Monday, October 09, 2006

Christian and Islamic Fundamentalists

A little over four years ago, the New Yorker ran a story on how it was that Ayman al-Zawahiri, Osama bin Laden's intellectual mentor and former head of Egyptian Islamic Jihad, came to hate the United States so much. His mentor, another Egyptian, whose name is Sayyid Qutb, had studied in the USA and though initially loving it here ultimately formed the view that we were spiritually deficient as a people. He saw lots of churches but didn't see religion having much of any impact on American life. He found particularly problematic seeing boys and girls dancing together in a church in Colorado. His conclusion was that American and Western European values were a threat to Islamic values. Of course, his and al-Zawahiri after him were not garden variety Muslim values. They were and al-Zawahiri still is a radical fundamentalist. You have to be to think killing women and children is a good thing.

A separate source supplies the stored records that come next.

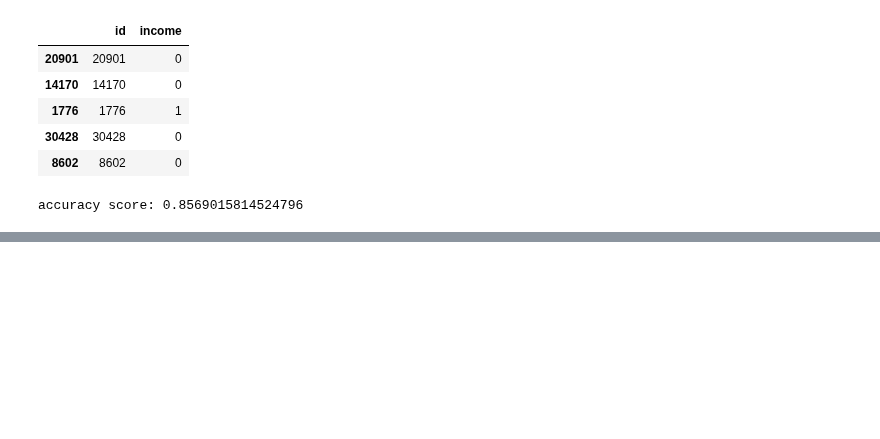
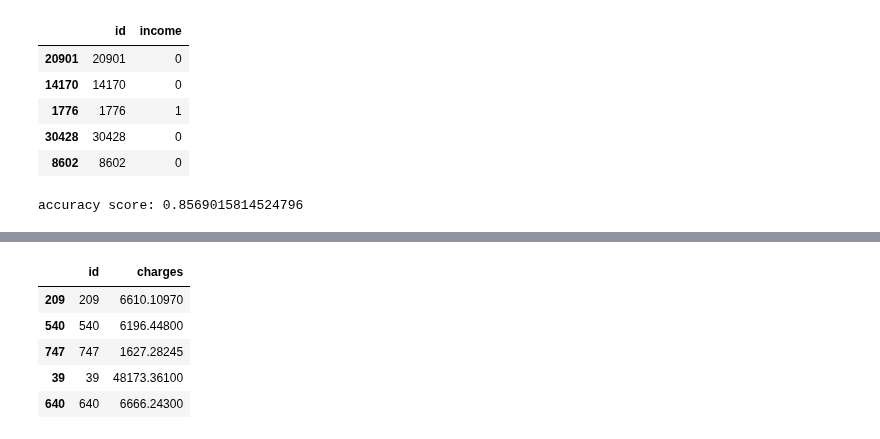
Before and after one commit to zudata/BEAKJOON, a Jupyter notebook: study/Big Data Certification study.ipynb, the cells around one changed output, grey strips where cells are left out. Drawn from its saved outputs; the diff is of its cells as text; code cells hidden in the pictures; blank space fills up the shorter version.

```diff
--- a/study/Big Data Certification study.ipynb
+++ b/study/Big Data Certification study.ipynb
@@ -2766,0 +2813,9 @@ R2 : 0.8902345949704513
+# %%
+y_train.head()
+# %% [output]
+|  | id | charges |
+| 209 | 209 | 6610.10970 |
+| 540 | 540 | 6196.44800 |
+| 747 | 747 | 1627.28245 |
+| 39 | 39 | 48173.36100 |
+| 640 | 640 | 6666.24300 |
```
Also changed, not shown: parts of 63 cells of this notebook.
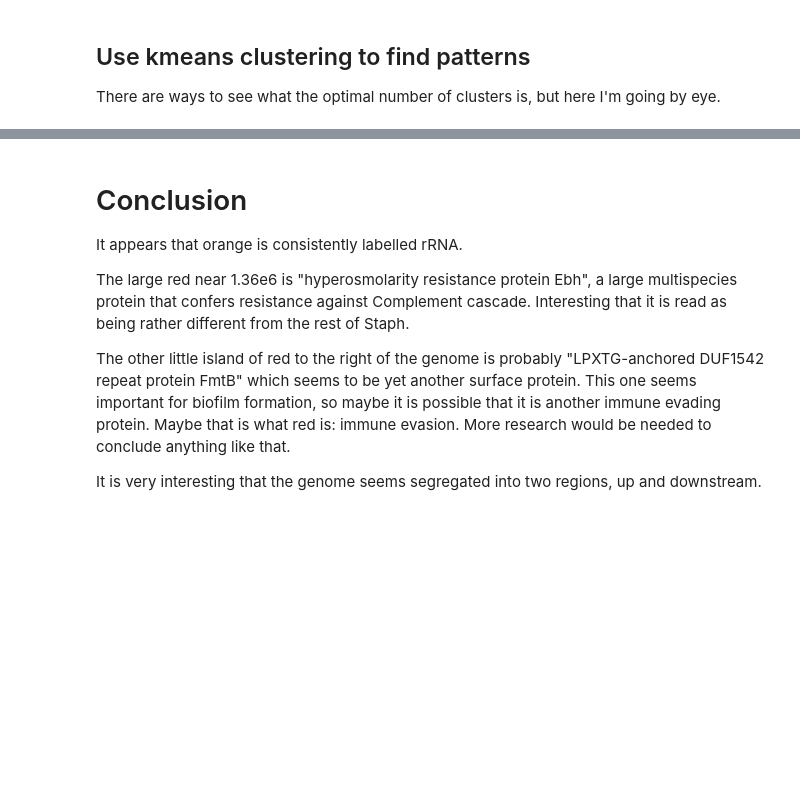
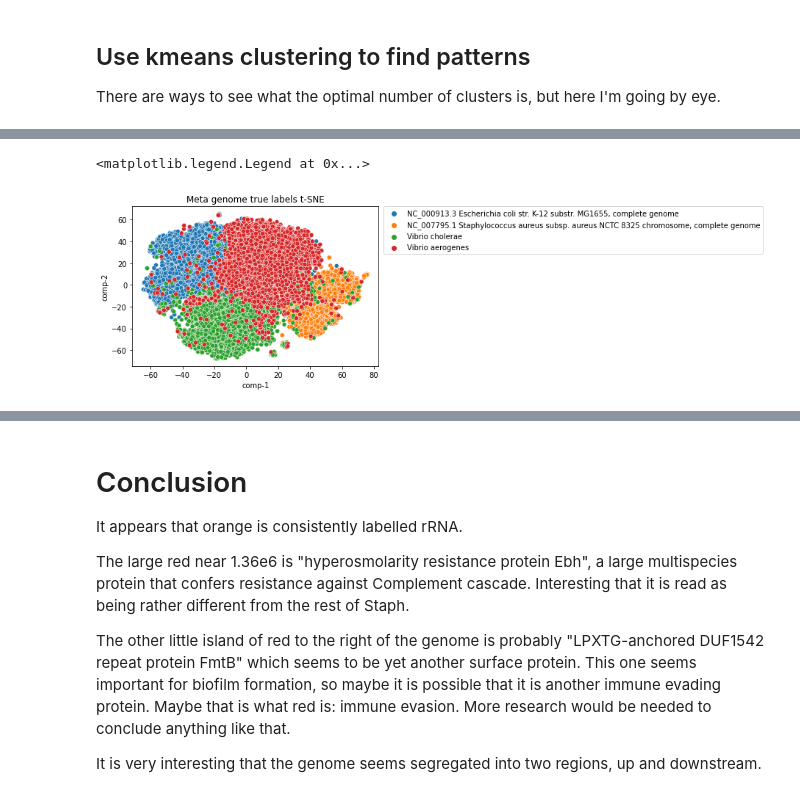
Before and after one commit to Matthew1309/HoG_finder, a Jupyter notebook: HoG_workflow.ipynb, the cells around one changed output, grey strips where cells are left out. Cells and saved outputs as stored; diff of their text form; code cells hidden in the pictures; blank space fills up the shorter version.

```diff
--- a/HoG_workflow.ipynb
+++ b/HoG_workflow.ipynb
@@ -117,3 +149,16 @@ sns.scatterplot(x="comp-1", y="comp-2",
+# %%
+dfSNE = pd.DataFrame()
+dfSNE['color'] = df['origin']
+dfSNE["comp-1"] = z[:,0]
+dfSNE["comp-2"] = z[:,1]
+
+sns.scatterplot(x="comp-1", y="comp-2",
+                hue='color', palette="tab10",
+                       data=dfSNE).set(title="Meta genome true labels t-SNE")
+plt.legend(bbox_to_anchor=(1.02, 1), loc='upper left', borderaxespad=0)
+# %% [output]
+<matplotlib.legend.Legend at 0x...>
+[figure, added]
 # %%
 ##############
 #>>>>>>>>>>>>>>>>>>>>>>>>>>>>>>>>>>>>>>>>>>>>>>>>>>>>>>>>>>>>>>>>>>>>>>>>>>>>>>>>>>>>>>>>>>>>>>>>>>>>>>>>>>>>>>>>>>>>>>>>>
```
Also changed, not shown: parts of 15 cells of this notebook, 2 other files.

Interestingly, there was a story on the front page of the Columbus Dispatch this morning saying the same thing about American values but this time it was a leader of a Ohio Christian Fundamentalist movement, one Marilyn Reinking. She sees her Christian values as being "under attack," as the Dispatch put it. Her concerns are with
Abortion. Same-sex marriage. Pornography. The Ten Commandments removed from public places. Prayer banned in public schools.
I wonder how Ms. Reinking would like it to hear that she feels about America's values pretty much what Ayman al-Zawahiri and Osama bin Laden do.

Al-Zawahiri and bin Laden would have a bit different list. I suspect they would not care about the Ten Commandments per se but would surely endorse the view that religious writings should be on display in public places. I don't know how Muslims feel about abortion but I wouldn't be surprised if they opposed it. Muslim fundamentalists have a lousy track record when it comes to recognizing women's rights including a woman's right over her own body. They would be one with Ms. Reinking in regard to same-sex marriage, I would imagine, and would share her view that pornography is a bad thing. Of course, most people oppose pornography but a Right Wing Christian's idea of pornography would be different from that of a typical liberal or even a moderate. In the same issue of the Dispatch, there is a story about a Frisco, Texas teacher being relieved of duty, i. e., fired, for taking her grade school class to a museum where it seems they may have seen a nude statue or a painting of a nude. I suspect that fundamentalist Muslims wouldn't much like seeing nude statures in public places. I am sorry but I feel like my values are under attack by both the Christian Right, as well by Fundamentalist Muslims.

Finally, we have the separation of the church and state. Muslim Fundamentalists totally oppose such a separation. Just how strongly the Christian Right opposes the separation of church and state is not clear but Ms. Reinking thinks that there should be prayer in school and that is a good start to closing the gap.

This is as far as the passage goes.